at MGM and is in charge at Shun Tak, which her father
established as a small ferry operator in the 1970s. Since
joining Shun Tak over 15 years ago, she has helped grow it into
a sprawling conglomerate worth HK$11 billion ($1.42 billion).
Forbes estimates Ho's net worth at $4.4 billion.
Educated at a Catholic girls' school in Hong Kong, Ho says
she never intended to work in the family business. Passionate
about the arts from a young age, particularly the stage and
musicals, she was keen to study literature and drama at Vassar
College in the United States, but her father disapproved.
"He said in this age and time, why would you want to take up
something so passive?" she recalls, smiling.
Ho instead opted to study marketing and international

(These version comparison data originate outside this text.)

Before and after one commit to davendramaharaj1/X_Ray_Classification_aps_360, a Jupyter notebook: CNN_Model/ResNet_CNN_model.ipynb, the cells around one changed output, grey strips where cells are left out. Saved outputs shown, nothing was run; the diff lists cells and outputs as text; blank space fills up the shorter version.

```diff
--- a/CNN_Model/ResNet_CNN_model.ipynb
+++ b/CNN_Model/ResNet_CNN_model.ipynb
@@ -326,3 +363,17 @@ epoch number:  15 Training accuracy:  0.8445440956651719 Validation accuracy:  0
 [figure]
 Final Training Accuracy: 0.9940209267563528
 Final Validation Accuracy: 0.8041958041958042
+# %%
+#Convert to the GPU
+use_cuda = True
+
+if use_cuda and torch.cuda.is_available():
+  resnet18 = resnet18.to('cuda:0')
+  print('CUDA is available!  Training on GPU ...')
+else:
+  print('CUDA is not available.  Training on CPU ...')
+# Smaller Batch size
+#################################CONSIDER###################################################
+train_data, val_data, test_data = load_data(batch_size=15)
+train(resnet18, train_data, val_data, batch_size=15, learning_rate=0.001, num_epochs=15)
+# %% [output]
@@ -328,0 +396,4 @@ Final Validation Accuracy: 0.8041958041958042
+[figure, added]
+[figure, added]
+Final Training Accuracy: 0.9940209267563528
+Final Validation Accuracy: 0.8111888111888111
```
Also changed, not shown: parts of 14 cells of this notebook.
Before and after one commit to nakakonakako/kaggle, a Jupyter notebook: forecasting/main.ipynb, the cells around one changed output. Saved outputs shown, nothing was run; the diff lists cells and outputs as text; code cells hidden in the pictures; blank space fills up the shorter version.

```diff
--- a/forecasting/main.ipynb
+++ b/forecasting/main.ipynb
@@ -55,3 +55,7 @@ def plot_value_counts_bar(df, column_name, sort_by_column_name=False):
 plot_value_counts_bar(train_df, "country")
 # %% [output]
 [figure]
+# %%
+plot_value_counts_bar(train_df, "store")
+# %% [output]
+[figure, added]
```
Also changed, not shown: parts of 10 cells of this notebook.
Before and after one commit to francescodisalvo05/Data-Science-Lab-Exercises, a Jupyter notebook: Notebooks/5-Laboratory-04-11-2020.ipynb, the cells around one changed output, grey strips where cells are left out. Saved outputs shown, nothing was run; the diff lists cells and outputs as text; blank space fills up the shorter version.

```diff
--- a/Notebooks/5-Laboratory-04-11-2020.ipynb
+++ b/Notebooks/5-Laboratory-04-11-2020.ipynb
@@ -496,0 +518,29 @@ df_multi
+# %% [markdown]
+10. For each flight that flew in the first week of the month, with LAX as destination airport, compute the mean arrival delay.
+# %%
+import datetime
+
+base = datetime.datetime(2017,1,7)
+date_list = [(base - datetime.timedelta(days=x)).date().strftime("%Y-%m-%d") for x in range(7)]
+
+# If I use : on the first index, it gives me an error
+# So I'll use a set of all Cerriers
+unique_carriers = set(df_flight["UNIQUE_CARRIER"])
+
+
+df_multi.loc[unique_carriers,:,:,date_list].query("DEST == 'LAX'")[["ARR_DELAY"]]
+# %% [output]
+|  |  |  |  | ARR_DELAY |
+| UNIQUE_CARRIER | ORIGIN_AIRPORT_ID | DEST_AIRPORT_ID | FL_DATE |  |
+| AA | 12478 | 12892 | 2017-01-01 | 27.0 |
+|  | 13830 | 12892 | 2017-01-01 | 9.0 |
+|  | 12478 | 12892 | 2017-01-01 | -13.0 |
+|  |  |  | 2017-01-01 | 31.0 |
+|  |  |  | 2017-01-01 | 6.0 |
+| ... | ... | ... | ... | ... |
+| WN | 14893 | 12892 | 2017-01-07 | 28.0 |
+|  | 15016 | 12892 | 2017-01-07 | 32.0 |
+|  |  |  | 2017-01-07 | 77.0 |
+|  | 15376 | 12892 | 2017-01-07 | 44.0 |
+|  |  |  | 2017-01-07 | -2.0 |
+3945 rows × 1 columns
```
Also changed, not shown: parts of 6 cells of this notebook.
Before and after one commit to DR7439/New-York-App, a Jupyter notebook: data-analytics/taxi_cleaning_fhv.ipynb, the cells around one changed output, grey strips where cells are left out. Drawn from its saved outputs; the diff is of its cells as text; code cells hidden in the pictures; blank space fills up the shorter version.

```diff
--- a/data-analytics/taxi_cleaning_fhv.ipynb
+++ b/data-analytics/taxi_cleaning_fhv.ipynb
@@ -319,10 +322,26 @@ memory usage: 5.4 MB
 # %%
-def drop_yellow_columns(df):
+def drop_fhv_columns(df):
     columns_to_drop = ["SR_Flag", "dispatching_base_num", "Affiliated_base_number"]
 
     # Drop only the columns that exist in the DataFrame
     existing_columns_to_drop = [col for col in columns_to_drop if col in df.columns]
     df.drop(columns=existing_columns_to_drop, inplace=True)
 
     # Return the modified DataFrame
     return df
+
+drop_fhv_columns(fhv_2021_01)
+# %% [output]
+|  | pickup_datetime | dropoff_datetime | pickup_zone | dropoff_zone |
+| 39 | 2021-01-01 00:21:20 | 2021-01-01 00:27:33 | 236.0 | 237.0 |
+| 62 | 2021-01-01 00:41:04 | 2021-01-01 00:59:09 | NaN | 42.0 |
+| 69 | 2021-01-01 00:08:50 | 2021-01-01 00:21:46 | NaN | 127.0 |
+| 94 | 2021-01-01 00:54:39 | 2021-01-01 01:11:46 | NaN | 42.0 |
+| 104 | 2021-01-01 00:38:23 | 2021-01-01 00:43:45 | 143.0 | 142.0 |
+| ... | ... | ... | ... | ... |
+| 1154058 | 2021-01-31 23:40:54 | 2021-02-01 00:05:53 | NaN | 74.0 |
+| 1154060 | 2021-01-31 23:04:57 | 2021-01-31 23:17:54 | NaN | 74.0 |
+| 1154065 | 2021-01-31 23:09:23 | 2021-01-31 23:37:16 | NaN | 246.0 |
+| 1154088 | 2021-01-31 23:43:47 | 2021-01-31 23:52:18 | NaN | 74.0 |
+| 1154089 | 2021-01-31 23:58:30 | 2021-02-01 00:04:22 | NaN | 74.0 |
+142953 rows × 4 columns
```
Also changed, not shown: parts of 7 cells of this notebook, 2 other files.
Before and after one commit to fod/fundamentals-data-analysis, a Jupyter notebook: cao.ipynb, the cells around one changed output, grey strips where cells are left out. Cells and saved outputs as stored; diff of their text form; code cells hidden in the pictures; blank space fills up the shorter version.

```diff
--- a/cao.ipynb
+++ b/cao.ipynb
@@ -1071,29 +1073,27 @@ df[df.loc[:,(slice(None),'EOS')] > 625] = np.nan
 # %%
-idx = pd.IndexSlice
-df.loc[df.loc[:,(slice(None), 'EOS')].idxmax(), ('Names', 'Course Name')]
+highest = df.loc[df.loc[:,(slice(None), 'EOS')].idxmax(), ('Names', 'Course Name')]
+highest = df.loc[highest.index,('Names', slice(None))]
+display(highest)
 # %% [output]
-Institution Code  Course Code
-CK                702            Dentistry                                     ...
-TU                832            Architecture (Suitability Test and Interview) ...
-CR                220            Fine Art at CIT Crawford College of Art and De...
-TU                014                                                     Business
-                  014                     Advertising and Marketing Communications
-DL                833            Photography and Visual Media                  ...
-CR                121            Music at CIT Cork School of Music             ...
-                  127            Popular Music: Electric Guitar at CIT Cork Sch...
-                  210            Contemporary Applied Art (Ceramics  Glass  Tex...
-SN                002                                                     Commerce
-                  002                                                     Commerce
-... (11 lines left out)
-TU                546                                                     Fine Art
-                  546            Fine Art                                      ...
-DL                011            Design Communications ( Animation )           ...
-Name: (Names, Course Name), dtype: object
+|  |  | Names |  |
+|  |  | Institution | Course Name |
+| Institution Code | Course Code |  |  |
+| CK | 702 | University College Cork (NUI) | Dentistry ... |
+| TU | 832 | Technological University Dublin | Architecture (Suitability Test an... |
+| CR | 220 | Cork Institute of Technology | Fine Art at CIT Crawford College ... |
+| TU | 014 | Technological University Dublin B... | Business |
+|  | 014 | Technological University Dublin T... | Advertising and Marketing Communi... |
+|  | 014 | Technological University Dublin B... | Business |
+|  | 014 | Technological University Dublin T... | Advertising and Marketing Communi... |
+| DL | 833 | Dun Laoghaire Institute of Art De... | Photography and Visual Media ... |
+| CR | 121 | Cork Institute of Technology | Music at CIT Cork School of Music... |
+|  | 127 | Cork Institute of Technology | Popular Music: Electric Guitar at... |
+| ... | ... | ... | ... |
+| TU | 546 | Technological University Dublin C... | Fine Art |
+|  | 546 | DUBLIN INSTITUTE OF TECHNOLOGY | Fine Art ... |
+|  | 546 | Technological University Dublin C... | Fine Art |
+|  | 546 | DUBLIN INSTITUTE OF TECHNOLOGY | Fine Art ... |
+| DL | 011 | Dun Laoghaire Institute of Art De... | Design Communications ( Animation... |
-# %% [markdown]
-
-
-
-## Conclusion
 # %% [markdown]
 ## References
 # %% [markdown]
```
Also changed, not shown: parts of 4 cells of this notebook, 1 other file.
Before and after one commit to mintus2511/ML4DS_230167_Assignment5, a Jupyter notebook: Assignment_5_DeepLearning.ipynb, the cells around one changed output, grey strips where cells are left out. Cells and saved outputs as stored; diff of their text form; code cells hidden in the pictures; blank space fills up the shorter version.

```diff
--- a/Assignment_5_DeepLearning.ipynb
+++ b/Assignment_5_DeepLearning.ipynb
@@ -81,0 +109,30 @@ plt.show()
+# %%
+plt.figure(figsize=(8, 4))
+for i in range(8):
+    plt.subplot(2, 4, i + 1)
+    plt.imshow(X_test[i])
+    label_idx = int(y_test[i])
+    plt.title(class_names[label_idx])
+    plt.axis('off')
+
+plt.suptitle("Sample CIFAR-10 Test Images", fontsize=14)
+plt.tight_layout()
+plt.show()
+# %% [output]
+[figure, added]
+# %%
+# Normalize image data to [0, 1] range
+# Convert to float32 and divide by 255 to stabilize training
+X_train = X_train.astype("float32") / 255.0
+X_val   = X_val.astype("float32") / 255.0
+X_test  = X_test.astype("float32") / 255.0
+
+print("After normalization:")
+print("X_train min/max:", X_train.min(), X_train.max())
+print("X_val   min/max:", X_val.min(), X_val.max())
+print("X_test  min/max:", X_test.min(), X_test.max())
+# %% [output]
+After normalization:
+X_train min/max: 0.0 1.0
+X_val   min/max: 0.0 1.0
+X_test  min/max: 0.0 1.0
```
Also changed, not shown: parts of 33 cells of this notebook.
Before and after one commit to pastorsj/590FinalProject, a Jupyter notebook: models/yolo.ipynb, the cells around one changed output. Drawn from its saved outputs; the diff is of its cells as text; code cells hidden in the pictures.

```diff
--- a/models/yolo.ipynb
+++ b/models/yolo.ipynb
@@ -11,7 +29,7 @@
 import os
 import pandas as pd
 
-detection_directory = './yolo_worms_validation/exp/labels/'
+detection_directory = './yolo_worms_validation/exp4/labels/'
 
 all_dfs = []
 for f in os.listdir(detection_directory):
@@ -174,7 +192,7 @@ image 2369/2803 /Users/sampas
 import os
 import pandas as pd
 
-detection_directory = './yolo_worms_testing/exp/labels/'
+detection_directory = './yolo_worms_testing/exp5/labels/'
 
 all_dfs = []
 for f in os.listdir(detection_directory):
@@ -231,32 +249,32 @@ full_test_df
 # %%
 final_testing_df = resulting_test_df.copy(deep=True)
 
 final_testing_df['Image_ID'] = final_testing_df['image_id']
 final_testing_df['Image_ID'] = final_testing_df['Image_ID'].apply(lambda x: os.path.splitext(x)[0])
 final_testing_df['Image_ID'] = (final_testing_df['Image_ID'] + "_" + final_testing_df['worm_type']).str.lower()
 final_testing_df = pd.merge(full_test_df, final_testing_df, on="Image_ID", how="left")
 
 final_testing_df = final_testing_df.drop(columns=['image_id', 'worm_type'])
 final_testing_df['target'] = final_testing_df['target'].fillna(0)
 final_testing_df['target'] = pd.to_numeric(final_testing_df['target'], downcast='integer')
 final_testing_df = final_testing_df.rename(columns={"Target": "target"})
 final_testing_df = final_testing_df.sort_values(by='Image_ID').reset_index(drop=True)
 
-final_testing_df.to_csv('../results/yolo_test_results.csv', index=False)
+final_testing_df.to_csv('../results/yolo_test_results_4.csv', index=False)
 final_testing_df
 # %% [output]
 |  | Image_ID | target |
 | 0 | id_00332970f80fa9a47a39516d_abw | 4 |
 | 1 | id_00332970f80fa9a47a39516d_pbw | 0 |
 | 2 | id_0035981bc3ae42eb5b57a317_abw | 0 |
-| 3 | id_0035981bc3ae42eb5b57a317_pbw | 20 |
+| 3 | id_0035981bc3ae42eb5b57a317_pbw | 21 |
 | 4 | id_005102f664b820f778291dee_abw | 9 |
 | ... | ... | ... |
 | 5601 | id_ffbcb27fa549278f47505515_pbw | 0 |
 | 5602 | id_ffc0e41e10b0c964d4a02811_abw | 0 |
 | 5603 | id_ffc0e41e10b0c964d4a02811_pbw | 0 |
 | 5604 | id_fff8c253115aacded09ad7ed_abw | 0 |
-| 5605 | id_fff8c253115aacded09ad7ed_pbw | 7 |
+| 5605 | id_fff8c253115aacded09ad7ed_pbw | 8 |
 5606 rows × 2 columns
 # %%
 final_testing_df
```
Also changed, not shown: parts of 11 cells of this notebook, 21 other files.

business management at the University of Santa Clara in
California before returning to Hong Kong where she ran her
mother's jewellery company, did charity work and set up her own
PR company, Occasions, which still operates today.
Ho was appointed managing director of Shun Tak during
Macau's handover to China in 1999 and prior to the
liberalisation of the gaming industry, so she has seen
first-hand how the market has been radically transformed.
"It was very much the local, traditional style, which is
really just a lot of gaming parlors ... Now, throughout the past
decade, because of the opening up of the market and the
introduction of new operators, we all vie to get our own
positioning and our own edge," she said.
Prior to the build-up of opulent multi-billion dollar
resorts by the likes of Wynn Resorts and MGM Resorts
, Macau's casinos tended to be dark and dingy with few
shopping or fine dining options.
The difference today is stark, says Pansy, noting that 10
years ago Macau had only one short street of high-end stores
compared to hundreds of luxury outlets today. One Central, an
up-market shopping arcade adjacent to MGM Macau, is testament to
the change, with stores such as Louis Vuitton among
the brand's largest in the world.
Alongside the growth of retail, Ho is betting on a long-term
vision of integrated transport infrastructure in southern China.
In June, Shun Tak paid $66 million for a one-third stake in
budget carrier Jetstar. And last month, Shun
Tak, which has one of the largest land banks in Macau and the
biggest fleet of high-speed ferries in Asia, launched Artyzen
Hospitality Group, a company focused on developing luxury hotel
brands in China and internationally.
"We should be able to hit 12-15 ... properties under our
management in three years," Ho said.
IN THE BLOOD
Ho, whose siblings include Lawrence Ho, co-chairman of Melco
Crown Entertainment, a joint casino venture with
Australian billionaire James Packer, has a reputation as a
shrewd business executive, not unlike her father, who dabbled in
trading, kerosene and construction, befriending the Portuguese
and Hong Kong governments, prior to making his casino fortune.
Ho says she is tough and pragmatic.
"I almost always have a strong passion about the things I
do. I wouldn't say aggressive, but I am always trying very hard
to make sure that things will succeed," she said.
Ho says she still discusses business with her father, who
has withdrawn from the day-to-day running of the family
business, and benefits from his experience, "especially on the
relationship side of things".
"We all respect Dr Ho's vision and this is still very much a
core driving initiative for all of us. We really strongly
believe in the future development of Macau and how it rests on
ingenuity. This is what he brought to Macau 50 years ago and we
need to continue to push the envelope."